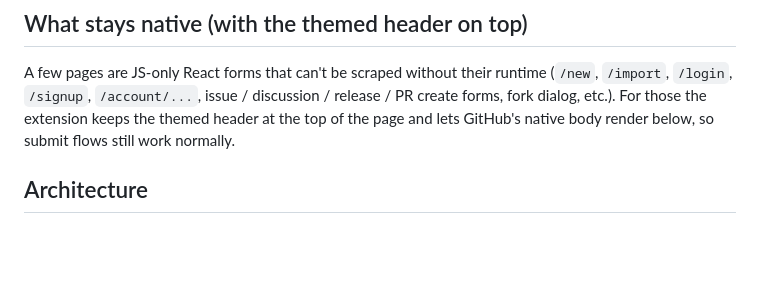
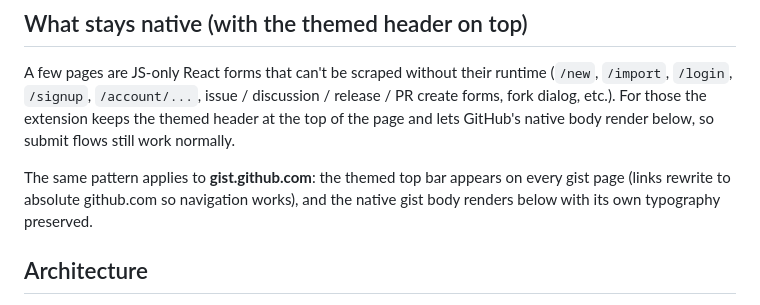
Before and after one commit to lintowe/OldGitHub, a Markdown page: README.md, the part around the change. Rendered like a GitHub page; blank space fills up the shorter version.

Commit message:
docs(readme): note gist.github.com themed-header coverage

```diff
--- a/README.md
+++ b/README.md
@@ -13,6 +13,8 @@ Restore the 2012–2013 GitHub layout as a Chrome extension. Renders signed-in `
 ## What stays native (with the themed header on top)
 
 A few pages are JS-only React forms that can't be scraped without their runtime (`/new`, `/import`, `/login`, `/signup`, `/account/...`, issue / discussion / release / PR create forms, fork dialog, etc.). For those the extension keeps the themed header at the top of the page and lets GitHub's native body render below, so submit flows still work normally.
+
+The same pattern applies to **gist.github.com**: the themed top bar appears on every gist page (links rewrite to absolute github.com so navigation works), and the native gist body renders below with its own typography preserved.
 
 ## Architecture
 
```
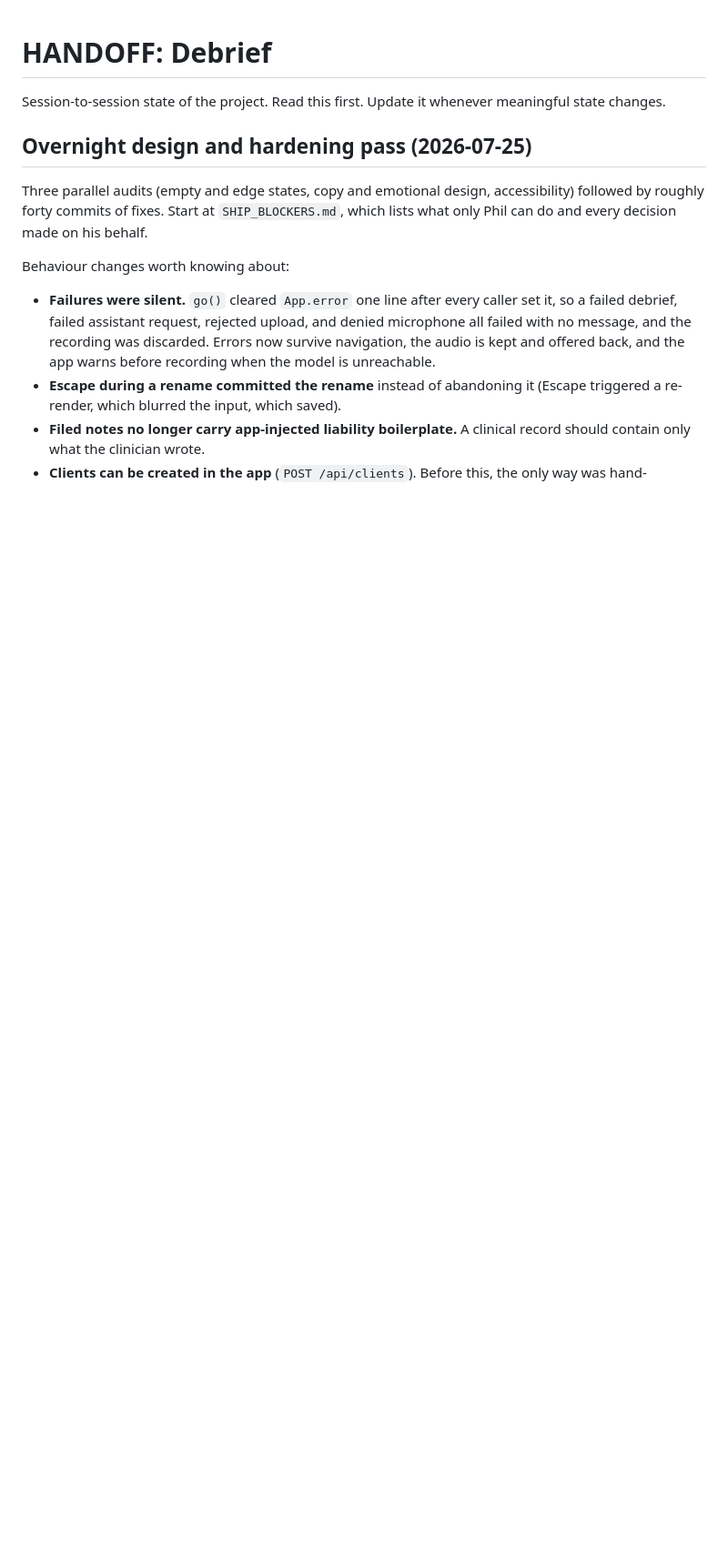
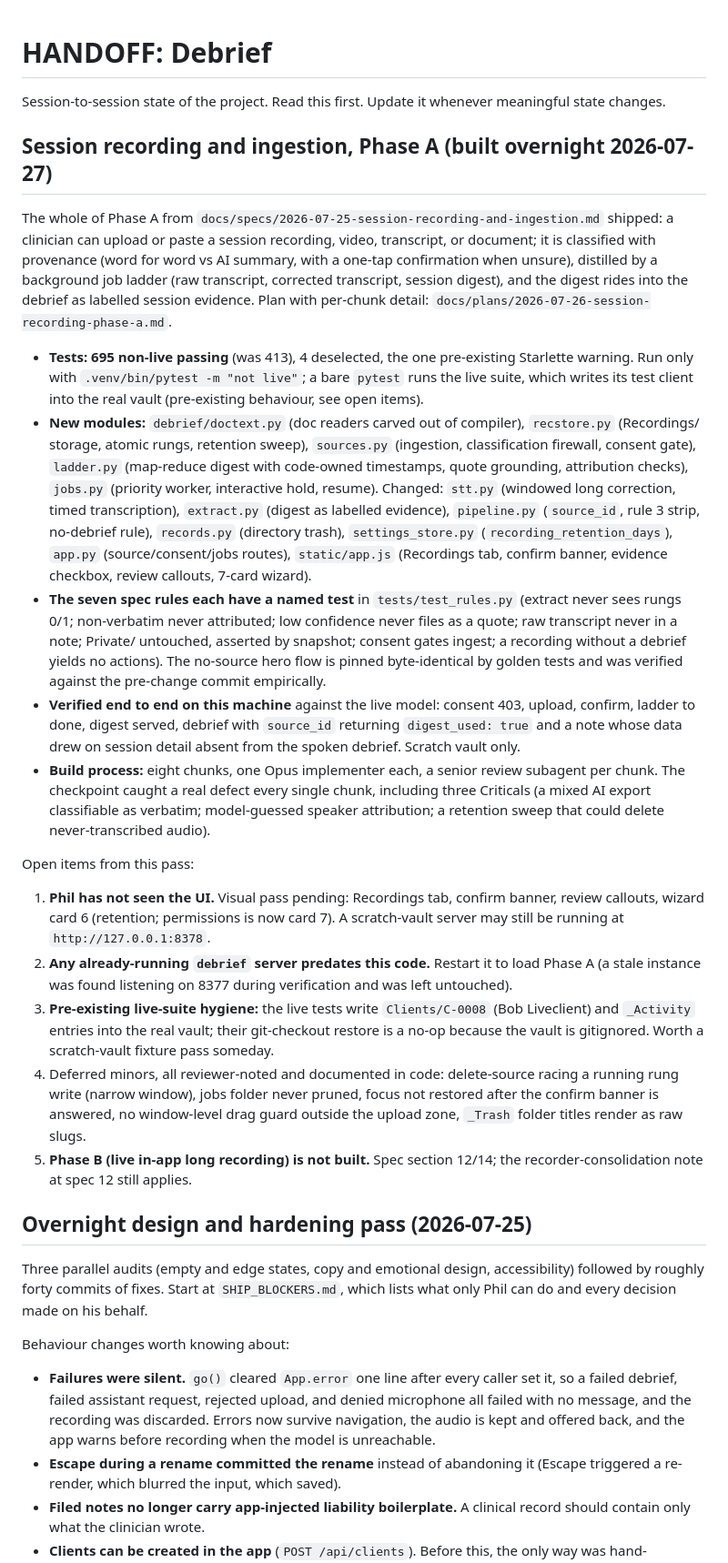
Before and after one commit to fomoPhil/case-notes, a Markdown page: HANDOFF.md, the part around the change. Shown at 91% size. GitHub-like rendering; blank space fills up the shorter version.

Commit message:
Handoff records Phase A of session recording and ingestion

```diff
--- a/HANDOFF.md
+++ b/HANDOFF.md
@@ -1,6 +1,24 @@
 # HANDOFF: Debrief
 
 Session-to-session state of the project. Read this first. Update it whenever meaningful state changes.
+
+## Session recording and ingestion, Phase A (built overnight 2026-07-27)
+
+The whole of Phase A from `docs/specs/2026-07-25-session-recording-and-ingestion.md` shipped: a clinician can upload or paste a session recording, video, transcript, or document; it is classified with provenance (word for word vs AI summary, with a one-tap confirmation when unsure), distilled by a background job ladder (raw transcript, corrected transcript, session digest), and the digest rides into the debrief as labelled session evidence. Plan with per-chunk detail: `docs/plans/2026-07-26-session-recording-phase-a.md`.
+
+- **Tests: 695 non-live passing** (was 413), 4 deselected, the one pre-existing Starlette warning. Run only with `.venv/bin/pytest -m "not live"`; a bare `pytest` runs the live suite, which writes its test client into the real vault (pre-existing behaviour, see open items).
+- **New modules:** `debrief/doctext.py` (doc readers carved out of compiler), `recstore.py` (Recordings/ storage, atomic rungs, retention sweep), `sources.py` (ingestion, classification firewall, consent gate), `ladder.py` (map-reduce digest with code-owned timestamps, quote grounding, attribution checks), `jobs.py` (priority worker, interactive hold, resume). Changed: `stt.py` (windowed long correction, timed transcription), `extract.py` (digest as labelled evidence), `pipeline.py` (`source_id`, rule 3 strip, no-debrief rule), `records.py` (directory trash), `settings_store.py` (`recording_retention_days`), `app.py` (source/consent/jobs routes), `static/app.js` (Recordings tab, confirm banner, evidence checkbox, review callouts, 7-card wizard).
+- **The seven spec rules each have a named test** in `tests/test_rules.py` (extract never sees rungs 0/1; non-verbatim never attributed; low confidence never files as a quote; raw transcript never in a note; Private/ untouched, asserted by snapshot; consent gates ingest; a recording without a debrief yields no actions). The no-source hero flow is pinned byte-identical by golden tests and was verified against the pre-change commit empirically.
+- **Verified end to end on this machine** against the live model: consent 403, upload, confirm, ladder to done, digest served, debrief with `source_id` returning `digest_used: true` and a note whose data drew on session detail absent from the spoken debrief. Scratch vault only.
+- **Build process:** eight chunks, one Opus implementer each, a senior review subagent per chunk. The checkpoint caught a real defect every single chunk, including three Criticals (a mixed AI export classifiable as verbatim; model-guessed speaker attribution; a retention sweep that could delete never-transcribed audio).
+
+Open items from this pass:
+
+1. **Phil has not seen the UI.** Visual pass pending: Recordings tab, confirm banner, review callouts, wizard card 6 (retention; permissions is now card 7). A scratch-vault server may still be running at `http://127.0.0.1:8378`.
+2. **Any already-running `debrief` server predates this code.** Restart it to load Phase A (a stale instance was found listening on 8377 during verification and was left untouched).
+3. **Pre-existing live-suite hygiene:** the live tests write `Clients/C-0008` (Bob Liveclient) and `_Activity` entries into the real vault; their git-checkout restore is a no-op because the vault is gitignored. Worth a scratch-vault fixture pass someday.
+4. Deferred minors, all reviewer-noted and documented in code: delete-source racing a running rung write (narrow window), jobs folder never pruned, focus not restored after the confirm banner is answered, no window-level drag guard outside the upload zone, `_Trash` folder titles render as raw slugs.
+5. **Phase B (live in-app long recording) is not built.** Spec section 12/14; the recorder-consolidation note at spec 12 still applies.
 
 ## Overnight design and hardening pass (2026-07-25)
 
```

----------------------------------------

:: WORK TO COMPLETE ::
Restate the material above word for word, omitting the pictures.

:: ANSWER SPACE ::
Before and after one commit to lintowe/OldGitHub, a Markdown page: README.md, the part around the change. Rendered like a GitHub page; blank space fills up the shorter version.

Commit message:
docs(readme): note gist.github.com themed-header coverage

```diff
--- a/README.md
+++ b/README.md
@@ -13,6 +13,8 @@ Restore the 2012–2013 GitHub layout as a Chrome extension. Renders signed-in `
 ## What stays native (with the themed header on top)
 
 A few pages are JS-only React forms that can't be scraped without their runtime (`/new`, `/import`, `/login`, `/signup`, `/account/...`, issue / discussion / release / PR create forms, fork dialog, etc.). For those the extension keeps the themed header at the top of the page and lets GitHub's native body render below, so submit flows still work normally.
+
+The same pattern applies to **gist.github.com**: the themed top bar appears on every gist page (links rewrite to absolute github.com so navigation works), and the native gist body renders below with its own typography preserved.
 
 ## Architecture
 
```
Before and after one commit to fomoPhil/case-notes, a Markdown page: HANDOFF.md, the part around the change. Shown at 91% size. GitHub-like rendering; blank space fills up the shorter version.

Commit message:
Handoff records Phase A of session recording and ingestion

```diff
--- a/HANDOFF.md
+++ b/HANDOFF.md
@@ -1,6 +1,24 @@
 # HANDOFF: Debrief
 
 Session-to-session state of the project. Read this first. Update it whenever meaningful state changes.
+
+## Session recording and ingestion, Phase A (built overnight 2026-07-27)
+
+The whole of Phase A from `docs/specs/2026-07-25-session-recording-and-ingestion.md` shipped: a clinician can upload or paste a session recording, video, transcript, or document; it is classified with provenance (word for word vs AI summary, with a one-tap confirmation when unsure), distilled by a background job ladder (raw transcript, corrected transcript, session digest), and the digest rides into the debrief as labelled session evidence. Plan with per-chunk detail: `docs/plans/2026-07-26-session-recording-phase-a.md`.
+
+- **Tests: 695 non-live passing** (was 413), 4 deselected, the one pre-existing Starlette warning. Run only with `.venv/bin/pytest -m "not live"`; a bare `pytest` runs the live suite, which writes its test client into the real vault (pre-existing behaviour, see open items).
+- **New modules:** `debrief/doctext.py` (doc readers carved out of compiler), `recstore.py` (Recordings/ storage, atomic rungs, retention sweep), `sources.py` (ingestion, classification firewall, consent gate), `ladder.py` (map-reduce digest with code-owned timestamps, quote grounding, attribution checks), `jobs.py` (priority worker, interactive hold, resume). Changed: `stt.py` (windowed long correction, timed transcription), `extract.py` (digest as labelled evidence), `pipeline.py` (`source_id`, rule 3 strip, no-debrief rule), `records.py` (directory trash), `settings_store.py` (`recording_retention_days`), `app.py` (source/consent/jobs routes), `static/app.js` (Recordings tab, confirm banner, evidence checkbox, review callouts, 7-card wizard).
+- **The seven spec rules each have a named test** in `tests/test_rules.py` (extract never sees rungs 0/1; non-verbatim never attributed; low confidence never files as a quote; raw transcript never in a note; Private/ untouched, asserted by snapshot; consent gates ingest; a recording without a debrief yields no actions). The no-source hero flow is pinned byte-identical by golden tests and was verified against the pre-change commit empirically.
+- **Verified end to end on this machine** against the live model: consent 403, upload, confirm, ladder to done, digest served, debrief with `source_id` returning `digest_used: true` and a note whose data drew on session detail absent from the spoken debrief. Scratch vault only.
+- **Build process:** eight chunks, one Opus implementer each, a senior review subagent per chunk. The checkpoint caught a real defect every single chunk, including three Criticals (a mixed AI export classifiable as verbatim; model-guessed speaker attribution; a retention sweep that could delete never-transcribed audio).
+
+Open items from this pass:
+
+1. **Phil has not seen the UI.** Visual pass pending: Recordings tab, confirm banner, review callouts, wizard card 6 (retention; permissions is now card 7). A scratch-vault server may still be running at `http://127.0.0.1:8378`.
+2. **Any already-running `debrief` server predates this code.** Restart it to load Phase A (a stale instance was found listening on 8377 during verification and was left untouched).
+3. **Pre-existing live-suite hygiene:** the live tests write `Clients/C-0008` (Bob Liveclient) and `_Activity` entries into the real vault; their git-checkout restore is a no-op because the vault is gitignored. Worth a scratch-vault fixture pass someday.
+4. Deferred minors, all reviewer-noted and documented in code: delete-source racing a running rung write (narrow window), jobs folder never pruned, focus not restored after the confirm banner is answered, no window-level drag guard outside the upload zone, `_Trash` folder titles render as raw slugs.
+5. **Phase B (live in-app long recording) is not built.** Spec section 12/14; the recorder-consolidation note at spec 12 still applies.
 
 ## Overnight design and hardening pass (2026-07-25)
 
```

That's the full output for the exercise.